In 1997, the Cuban government permitted Cubans to open home-stays. Now, every other house near city centres and tourist areas is a licensed casa particular that can be identified by a special sign on the door. They cost between CUC 20 and CUC 35 a night and the families are usually incredibly helpful. Casa Colonial 1715 (Lamparilla 324, Aguacate y Compostela, Habana Vieja) in Havana, Hostal Autentica Pergola (Luis Estevez 61, Independencia y Martí) in Santa Clara and Casa Osmary y Alberto (Miguel Calzada 114, Lino Pérez y Camilo Cienfuegos) in Trinidad are good places to start in those cities (cubarentaroom.com and cuba-junky.com are useful for scoping out casas). Casas are usually far more comfortable and economical compared to hotels. Those keen on hotels could try the palatial Santa Isabel (from CUC 135; hotelsantaisabel.com), the Iberostar Parque Central (from CUC 140; hotelparquecentral-cuba.com), or the seafront Hotel Terral (Malecón, Centro Habana; +53-78602100; from CUC 110) in Havana. Many of the smaller cities have such pretty and grand colonial-era casas that hotels should be a last option.
Where to eat
The best meals in Cuba seem to be produced by the casa particular cooks. (Breakfast around CUC 4; meals around CUC 7). There are restaurants around tourist areas, including homey 12-chairs-only (it’s a government rule) places called paladares. Restaurants I favoured: in Havana, the Jardine del Oriente is good for Cuban food (Amargura 112, Habana Vieja; meal for two with drinks, CUC 10); in Santa Clara, El Alba (Rolando Pardo 26); and in Trinidad, the Taberna La Botija is special for its strong cocktails and eclectic menu (Amargura 71; revelry for two, CUC 20). The tiny, inexpensive street cafés accept CUP for pizzas and sandwiches (CUP 10-20), batidos (milkshakes) made with guava, mamey, guanabana (soursop) or even wheat (CUP 3), and tiny strong shots of coffee (CUP 1). Vegetarians can survive: the centrepiece of Cuban food is beans and rice; omelettes can be managed; and the ubiquitous mojitos are the most fun anyone’s had with green vegetables.
What to do
In Havana, the hop-on-hop-off Habana Bus Tour (CUC 5) is a great way to get acquainted with the city.
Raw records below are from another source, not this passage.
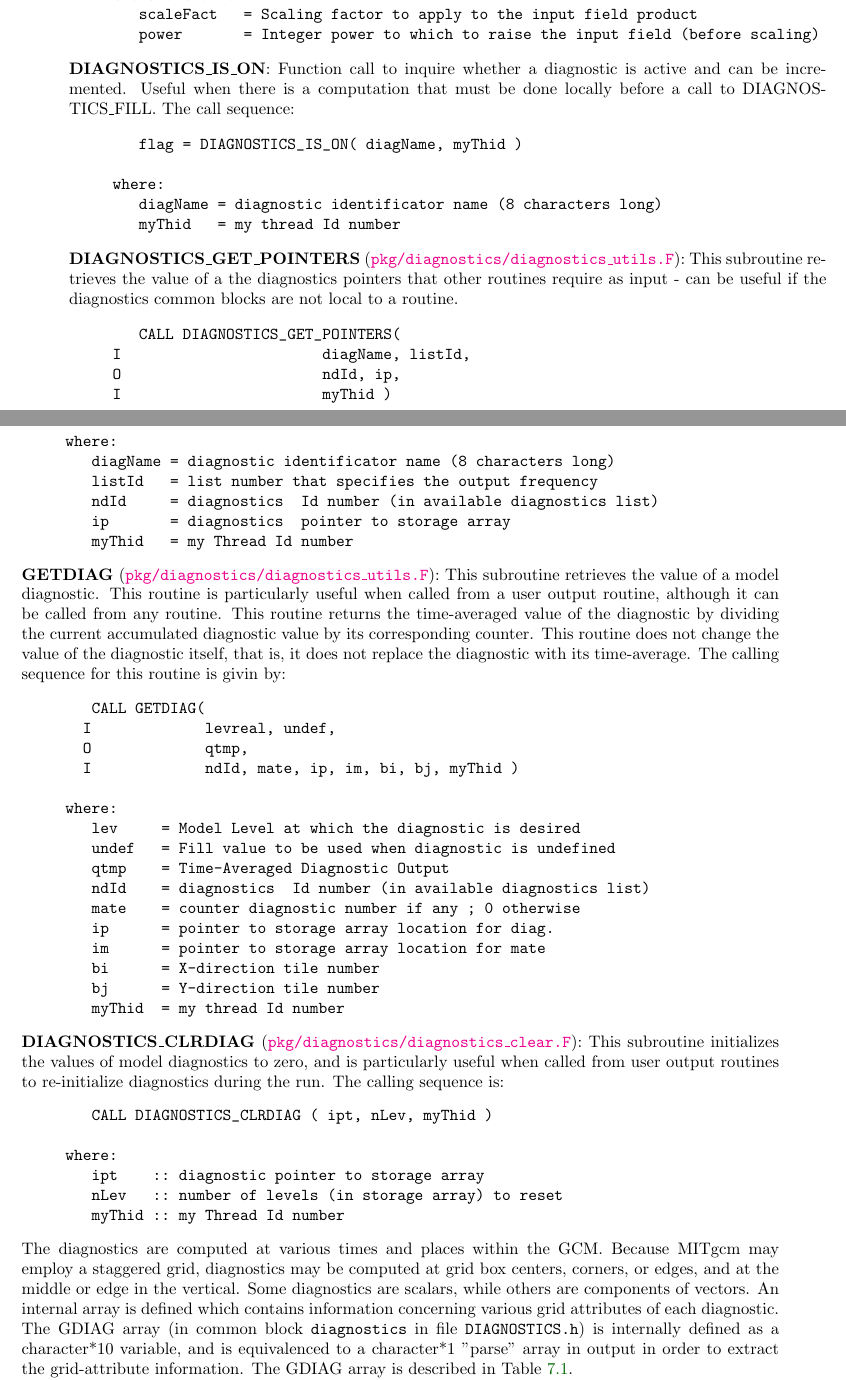
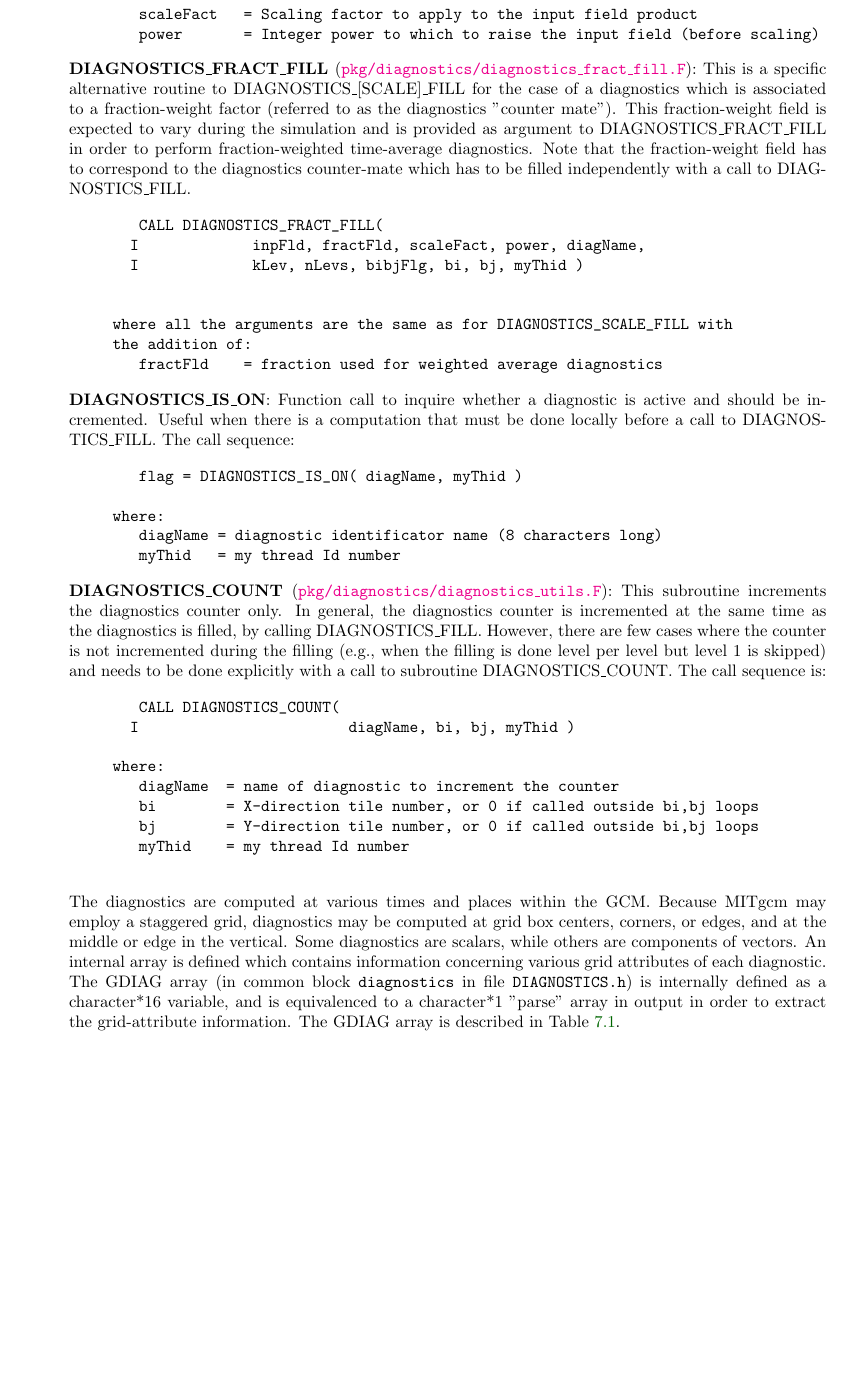
Before and after one commit to MITgcm/manual-archive, a LaTeX thesis (manual.tex, which reads s_outp_pkgs/text/diagnostics.tex): two parts of pages 389 and 390 of 400 before the commit and part of page 389 of 400 after it, the two joined at a grey line, cut so that both start at the same text, the shorter picture padded with empty space. Compiled offline with pdfLaTeX.

Commit message:
comment out some non-essential (=only used within diagnostics pkg) S/R description.

```diff
--- a/s_outp_pkgs/text/diagnostics.tex
+++ b/s_outp_pkgs/text/diagnostics.tex
@@ -125,7 +125,7 @@ to scale the field before filling or raise the field to a power before filling.
 
 \begin{verbatim}
         CALL DIAGNOSTICS_SCALE_FILL(
-       I             inpFld, scaleFact, power, chardiag,
+       I             inpFld, scaleFact, power, diagName,
        I             kLev, nLevs, bibjFlg, bi, bj, myThid )
 
 
@@ -136,8 +136,31 @@ to scale the field before filling or raise the field to a power before filling.
 \end{verbatim}
 
 \noindent
+{\bf DIAGNOSTICS\_FRACT\_FILL}
+(\filelink{pkg/diagnostics/diagnostics\_fract\_fill.F}{pkg-diagnostics-diagnostics\_fract\_fill.F}):
+This is a specific alternative routine to DIAGNOSTICS\_[SCALE]\_FILL
+for the case of a diagnostics which is associated to
+a fraction-weight factor (referred to as the diagnostics "counter mate").
+This fraction-weight field is expected to vary during the simulation
+and is provided as argument to DIAGNOSTICS\_FRACT\_FILL
+in order to perform fraction-weighted time-average diagnostics.
+Note that the fraction-weight field has to correspond to the diagnostics
+counter-mate which has to be filled independently with a call to DIAGNOSTICS\_FILL.
+
+\begin{verbatim}
+        CALL DIAGNOSTICS_FRACT_FILL(
+       I             inpFld, fractFld, scaleFact, power, diagName,
+       I             kLev, nLevs, bibjFlg, bi, bj, myThid )
+
+
+     where all the arguments are the same as for DIAGNOSTICS_SCALE_FILL with
+     the addition of:
+        fractFld    = fraction used for weighted average diagnostics
+\end{verbatim}
+
+\noindent
 {\bf DIAGNOSTICS\_IS\_ON}: Function call to inquire whether a
-diagnostic is active and can be incremented. Useful when there is a
+diagnostic is active and should be incremented. Useful when there is a
 computation that must be done locally before a call to
 DIAGNOSTICS\_FILL. The call sequence:
 
@@ -150,86 +173,96 @@ DIAGNOSTICS\_FILL. The call sequence:
 \end{verbatim}
 
 \noindent
-{\bf DIAGNOSTICS\_GET\_POINTERS}
+{\bf DIAGNOSTICS\_COUNT}
 (\filelink{pkg/diagnostics/diagnostics\_utils.F}{pkg-diagnostics-diagnostics\_utils.F}):
-This subroutine retrieves the value of a the diagnostics pointers
-that other routines require as input - can be useful if the diagnostics common
-blocks are not local to a routine.
+This subroutine increments the diagnostics counter only.
+In general, the diagnostics counter is incremented at the same time as the
+diagnostics is filled, by calling DIAGNOSTICS\_FILL.
+However, there are few cases where the counter is not incremented
+during the filling (e.g., when the filling is done level per level but
+level 1 is skipped) and needs to be done explicitly with a call to subroutine
+DIAGNOSTICS\_COUNT. The call sequence is:
 
 \begin{verbatim}
-        CALL DIAGNOSTICS_GET_POINTERS(
-     I                       diagName, listId,
-     O                       ndId, ip,
-     I                       myThid )
+        CALL DIAGNOSTICS_COUNT(
+       I                        diagName, bi, bj, myThid )
 
      where:
-        diagName = diagnostic identificator name (8 characters long)
-        listId   = list number that specifies the output frequency
-        ndId     = diagnostics  Id number (in available diagnostics list)
-        ip       = diagnostics  pointer to storage array
-        myThid   = my Thread Id number
+        diagName  = name of diagnostic to increment the counter
+        bi        = X-direction tile number, or 0 if called outside bi,bj loops
+        bj        = Y-direction tile number, or 0 if called outside bi,bj loops
+        myThid    = my thread Id number
+
 \end{verbatim}
 
-\noindent
-{\bf GETDIAG}
-(\filelink{pkg/diagnostics/diagnostics\_utils.F}{pkg-diagnostics-diagnostics\_utils.F}):
-This subroutine retrieves the value of a model diagnostic.
-This routine is particularly useful when called from a
-user output routine, although it can be called from any routine.  This
-routine returns the time-averaged value of the diagnostic by dividing
-the current accumulated diagnostic value by its corresponding counter.
-This routine does not change the value of the diagnostic itself, that
-is, it does not replace the diagnostic with its time-average.  The
-calling sequence for this routine is givin by:
-
-\begin{verbatim}
-        CALL GETDIAG(
-       I             levreal, undef,
-       O             qtmp,
-       I             ndId, mate, ip, im, bi, bj, myThid )
-
-     where:
-        lev     = Model Level at which the diagnostic is desired
-        undef   = Fill value to be used when diagnostic is undefined
-        qtmp    = Time-Averaged Diagnostic Output
-        ndId    = diagnostics  Id number (in available diagnostics list)
-        mate    = counter diagnostic number if any ; 0 otherwise
-        ip      = pointer to storage array location for diag.
-        im      = pointer to storage array location for mate
-        bi      = X-direction tile number
-        bj      = Y-direction tile number
-        myThid  = my thread Id number
-\end{verbatim}
-
-\noindent
-{\bf DIAGNOSTICS\_CLRDIAG}
-(\filelink{pkg/diagnostics/diagnostics\_clear.F}{pkg-diagnostics-diagnostics\_clear.F}):
-This subroutine initializes the values of model
-diagnostics to zero, and is particularly useful when called from user
-output routines to re-initialize diagnostics during the run.
-The calling sequence is:
-
-\begin{verbatim}
-        CALL DIAGNOSTICS_CLRDIAG ( ipt, nLev, myThid )
-
-     where:
-        ipt    :: diagnostic pointer to storage array
-        nLev   :: number of levels (in storage array) to reset
-        myThid :: my Thread Id number
-\end{verbatim}
-
-\noindent
-The diagnostics are computed at various times and places within the
-GCM. Because MITgcm may employ a staggered grid, diagnostics may be
-computed at grid box centers, corners, or edges, and at the middle or
-edge in the vertical. Some diagnostics are scalars, while others are
-components of vectors. An internal array is defined which contains
-information concerning various grid attributes of each diagnostic. The
-GDIAG array (in common block {\tt diagnostics} in file {\tt
-  DIAGNOSTICS.h}) is internally defined as a character*10 variable, and
-is equivalenced to a character*1 "parse" array in output in order to
-extract the grid-attribute information.  The GDIAG array is described
-in Table \ref{tab:diagnostics:gdiag.tabl}.
+%\noindent
+%{\bf DIAGNOSTICS\_GET\_POINTERS}
+%(\filelink{pkg/diagnostics/diagnostics\_utils.F}{pkg-diagnostics-diagnostics\_utils.F}):
+%This subroutine retrieves the value of a the diagnostics pointers
+%that other routines require as input - can be useful if the diagnostics common
+%blocks are not local to a routine.
+%
+%\begin{verbatim}
+%        CALL DIAGNOSTICS_GET_POINTERS(
+%     I                       diagName, listId,
+%     O                       ndId, ip,
+%     I                       myThid )
+%
+%     where:
+%        diagName = diagnostic identificator name (8 characters long)
+%        listId   = list number that specifies the output frequency
+%        ndId     = diagnostics  Id number (in available diagnostics list)
+%        ip       = diagnostics  pointer to storage array
+%        myThid   = my Thread Id number
+%\end{verbatim}
+%
+%\noindent
+%{\bf GETDIAG}
+%%(\filelink{pkg/diagnostics/diagnostics\_utils.F}{pkg-diagnostics-diagnostics\_utils.F}):
+%This subroutine retrieves the value of a model diagnostic.
+%This routine is particularly useful when called from a
+%user output routine, although it can be called from any routine.  This
+%routine returns the time-averaged value of the diagnostic by dividing
+%the current accumulated diagnostic value by its corresponding counter.
+%This routine does not change the value of the diagnostic itself, that
+%is, it does not replace the diagnostic with its time-average.  The
+%%calling sequence for this routine is givin by:
+%
+%\begin{verbatim}
+%        CALL GETDIAG(
+%       I             levreal, undef,
+%       O             qtmp,
+%       I             ndId, mate, ip, im, bi, bj, myThid )
+%
+%     where:
+%%        lev     = Model Level at which the diagnostic is desired
+%        undef   = Fill value to be used when diagnostic is undefined
+%        qtmp    = Time-Averaged Diagnostic Output
+%        ndId    = diagnostics  Id number (in available diagnostics list)
+%        mate    = counter diagnostic number if any ; 0 otherwise
+%        ip      = pointer to storage array location for diag.
+%        im      = pointer to storage array location for mate
+%        bi      = X-direction tile number
+%        bj      = Y-direction tile number
+%        myThid  = my thread Id number
+%\end{verbatim}
+%
+%\noindent
+%{\bf DIAGNOSTICS\_CLRDIAG}
+%(\filelink{pkg/diagnostics/diagnostics\_clear.F}{pkg-diagnostics-diagnostics\_clear.F}):
+%This subroutine initializes the values of model
+%diagnostics to zero, and is particularly useful when called from user
+%output routines to re-initialize diagnostics during the run.
+%The calling sequence is:
+%
+%\begin{verbatim}
+%        CALL DIAGNOSTICS_CLRDIAG ( ipt, nLev, myThid )
+%
+%     where:
+%        ipt    :: diagnostic pointer to storage array
+%        nLev   :: number of levels (in storage array) to reset
+%        myThid :: my Thread Id number
+%\end{verbatim}
 
 \begin{table}
 \caption{Diagnostic Parsing Array}
@@ -272,6 +306,18 @@ Array & Value & Description \\
 \end{center}
 \end{table}
 
+\noindent
+The diagnostics are computed at various times and places within the
+GCM. Because MITgcm may employ a staggered grid, diagnostics may be
+computed at grid box centers, corners, or edges, and at the middle or
+edge in the vertical. Some diagnostics are scalars, while others are
+components of vectors. An internal array is defined which contains
+information concerning various grid attributes of each diagnostic. The
+GDIAG array (in common block {\tt diagnostics} in file {\tt
+  DIAGNOSTICS.h}) is internally defined as a character*16 variable, and
+is equivalenced to a character*1 "parse" array in output in order to
+extract the grid-attribute information.  The GDIAG array is described
+in Table \ref{tab:diagnostics:gdiag.tabl}.
 
 \noindent
 As an example, consider a diagnostic whose associated GDIAG parameter is equal
```
Also changed, not shown: s_outp_pkgs/text/top_section.tex (+2 -2 lines), s_outp_pkgs/text/diagnostics.tex (24 more changed lines).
The 1830 Club (Malecón, Centro Habana; entrance CUC 3) by the sea is a place for dancing salsa (and for seeing some formidable dancers). Callejón de Hamel (Centro Habana) is a colourful street dedicated to Afro-Cuban culture, with a rumba performance at noon on Sundays. The José Martí memorial offers spectacular views of Havana (Plaza de la Revolución; CUC 5). In Trinidad, the Museo Historico Municipal, is a 19th-century mansion preserved with relics of slavery and a viewing tower (admission CUC 2). In Santa Clara, the Parque Vidal is the centre of life; the open-air Club Mejunje (Marta Abreu 107; entrance free) presents all manner of Cuban dance and music, including a drag show on Saturday nights.
Internet access is not ubiquitous. The government-run telecom centre (ETECSA) is the best bet in most places — CUC 6 for an hour of waiting for pages to load. The bigger hotels in Havana offer expensive Wi-Fi in their lobbies.